The Second Party System rested on slavery staying at the margins of politics. As long as it did, both the Democrats and the Whigs could enjoy support in both sections and avoid the natural contradictions between a free and democratic government that permitted slavery. While the early 1850s did not see slavery completely eclipse all other issues, both parties drifted in similar directions. To draw on an example that will return later, argument in the early part of the decade did not involve whether to have internal improvements, but rather where to locate the largest internal improvement project the nation had ever contemplated: a transcontinental railroad. Differences remained, but many of them did not run so hot as they had in past decades. The Mexican War and ensuing fallout pushed slavery into the limelight in a more sustained way than ever before and the backlash did not push it all the way back into the political wilderness.
That presented a serious problem for the Whigs, who did not have quite the same party loyalty machinery that the Democrats had with which to manage internal divisions. The passing of the Armistice showed that Whigs could not even muster a coalition to support their own solutions to national issues. The prominent role of Stephen Douglas’s Democrats in making the Clay Measures into law sent a signal South that they could best trust the security of slavery to the Democracy. Up North, antislavery Whigs could have read that same signal with delight, but for the role their party had in prosecuting the most noxious part of the Armistice, the Fugitive Slave Law.
Who would the Whigs run for president, then? The Southern wing of the party wanted a second Fillmore administration thanks to his support of that most radical act of Congress in the nation’s history to date. The Northern Whigs hated Fillmore for the same reason. Fillmore’s home state of New York held many of his most dedicated foes, led by none other than William Seward.
Seward adopted the winning formula of the two previous Whig victories: find a winning general and nominate him. It worked for William Henry Harrison. It worked for Zachary Taylor. In both cases, the Whig nominee won and then died in office, which left Whig much less to Northern Whig liking in the White House. But 100% of Whig administrations still amounted to only two elections and thus hardly anything to draw a conclusion from. A general at least offered the potential to run a war hero who could distract from policy questions that divided the party and they couldn’t all die in office.

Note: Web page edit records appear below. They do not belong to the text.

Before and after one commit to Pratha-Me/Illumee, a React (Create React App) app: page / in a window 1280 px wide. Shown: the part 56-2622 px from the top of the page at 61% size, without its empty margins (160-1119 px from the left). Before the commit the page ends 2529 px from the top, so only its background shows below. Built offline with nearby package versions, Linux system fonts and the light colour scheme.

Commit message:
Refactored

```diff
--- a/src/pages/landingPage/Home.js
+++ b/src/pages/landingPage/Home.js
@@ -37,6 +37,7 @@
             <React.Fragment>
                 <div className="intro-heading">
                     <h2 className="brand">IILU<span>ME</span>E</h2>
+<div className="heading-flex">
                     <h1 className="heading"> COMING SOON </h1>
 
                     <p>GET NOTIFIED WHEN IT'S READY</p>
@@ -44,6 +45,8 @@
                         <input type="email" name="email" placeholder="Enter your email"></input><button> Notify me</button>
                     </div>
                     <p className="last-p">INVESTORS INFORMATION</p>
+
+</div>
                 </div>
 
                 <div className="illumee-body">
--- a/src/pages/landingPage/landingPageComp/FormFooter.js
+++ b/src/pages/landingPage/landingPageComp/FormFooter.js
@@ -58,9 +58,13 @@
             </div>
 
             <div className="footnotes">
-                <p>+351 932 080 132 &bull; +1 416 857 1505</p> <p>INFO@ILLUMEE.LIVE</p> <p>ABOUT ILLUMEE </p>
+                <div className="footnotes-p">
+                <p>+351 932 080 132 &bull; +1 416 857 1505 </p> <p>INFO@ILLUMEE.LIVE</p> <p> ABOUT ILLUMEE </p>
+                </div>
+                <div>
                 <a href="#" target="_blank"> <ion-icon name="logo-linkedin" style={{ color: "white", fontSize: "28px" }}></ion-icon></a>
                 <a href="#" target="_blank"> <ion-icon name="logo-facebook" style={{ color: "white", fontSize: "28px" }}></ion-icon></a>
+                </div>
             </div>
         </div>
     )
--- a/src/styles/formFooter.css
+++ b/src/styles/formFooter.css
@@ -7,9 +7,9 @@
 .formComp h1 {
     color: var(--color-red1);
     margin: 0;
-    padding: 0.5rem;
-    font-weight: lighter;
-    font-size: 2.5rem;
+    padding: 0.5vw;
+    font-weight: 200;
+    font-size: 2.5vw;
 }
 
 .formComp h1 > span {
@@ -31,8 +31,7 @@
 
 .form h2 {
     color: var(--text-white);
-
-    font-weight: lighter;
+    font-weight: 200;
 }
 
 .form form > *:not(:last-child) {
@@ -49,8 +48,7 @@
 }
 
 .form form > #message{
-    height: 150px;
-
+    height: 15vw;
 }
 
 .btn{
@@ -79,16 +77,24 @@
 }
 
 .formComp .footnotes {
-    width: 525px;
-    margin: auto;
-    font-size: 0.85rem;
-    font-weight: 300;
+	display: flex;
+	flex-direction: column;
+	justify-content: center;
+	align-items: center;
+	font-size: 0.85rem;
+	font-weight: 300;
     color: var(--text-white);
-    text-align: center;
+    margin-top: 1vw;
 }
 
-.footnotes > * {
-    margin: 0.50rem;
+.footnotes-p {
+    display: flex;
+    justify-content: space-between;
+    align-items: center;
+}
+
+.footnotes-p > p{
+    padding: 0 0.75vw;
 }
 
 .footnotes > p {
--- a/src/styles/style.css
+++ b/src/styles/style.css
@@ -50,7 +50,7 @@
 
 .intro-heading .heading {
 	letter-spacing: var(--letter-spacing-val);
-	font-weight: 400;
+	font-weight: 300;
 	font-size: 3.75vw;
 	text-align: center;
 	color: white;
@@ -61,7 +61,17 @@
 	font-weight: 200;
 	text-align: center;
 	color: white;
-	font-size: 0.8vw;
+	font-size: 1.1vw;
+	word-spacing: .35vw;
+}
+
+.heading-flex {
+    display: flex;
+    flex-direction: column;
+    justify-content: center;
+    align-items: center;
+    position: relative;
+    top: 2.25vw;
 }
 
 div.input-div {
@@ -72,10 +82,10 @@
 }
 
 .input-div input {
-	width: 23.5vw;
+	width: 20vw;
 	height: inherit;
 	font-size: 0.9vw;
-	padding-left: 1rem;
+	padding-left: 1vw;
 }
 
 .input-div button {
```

The general on hand for Seward’s faction again led armies to victory in a war that most Whigs hated. In the place of Zachary Taylor, victor of Buena Vista, they put Winfield Scott, who marched through the Halls of Montezuma. Like Taylor, Scott hailed from the South. But unlike Taylor, Scott did not own slaves. The Southern Whigs had seen Seward play this game before, picking a soldier that, they imagined, he groomed and wooed away from his natural Southern inclinations toward Yankee antislavery agitation.
The Whigs did not have an easy time of it when they convened in Baltimore. Southerners forced through a platform that endorsed the Armistice and its finality, forever closing the book on slavery and rubbing salt into the wounds inflicted by the Fugitive Slave Law. No Southern Whig voted against the platform. On the nomination itself, New England broke away to support Daniel Webster, but later came around to Scott. After fifty-three ballots, Scott finally received the nomination. His support came 95% from the North. Fillmore’s came 85% from the South.
For Whigs like Alexander Stephens, the Scott nomination did not go down easy. They had just told the nation that Union rested on the Armistice, especially the Fugitive Slave Law. Now their own party rejected the man who did the most to ensure it? Stephens, Toombs, and seven other Southern congressmen refused to support Scott. They led a wave of defections. The Whigs did not immediately turn Democrat, but they stayed home on election day in droves. The Deep South delivered less than 37% of its popular vote to the Whigs, down from 50% just four years earlier. They did better, but still lost, in the Upper South and Border States. Of the entire South, Scott carried only Kentucky and Tennessee.
Outside the presidential race, the Whigs won no governorship in any of the future Confederate states. They retained control of the legislature only in Tennessee. Of the sixty-five congressional races they contested, they won only fourteen. The entire Southern Whig contingent in the House shrank in short order to twenty-two.
Surveying the wreckage in Deep South Georgia, Stephens pronounced Whiggery dead.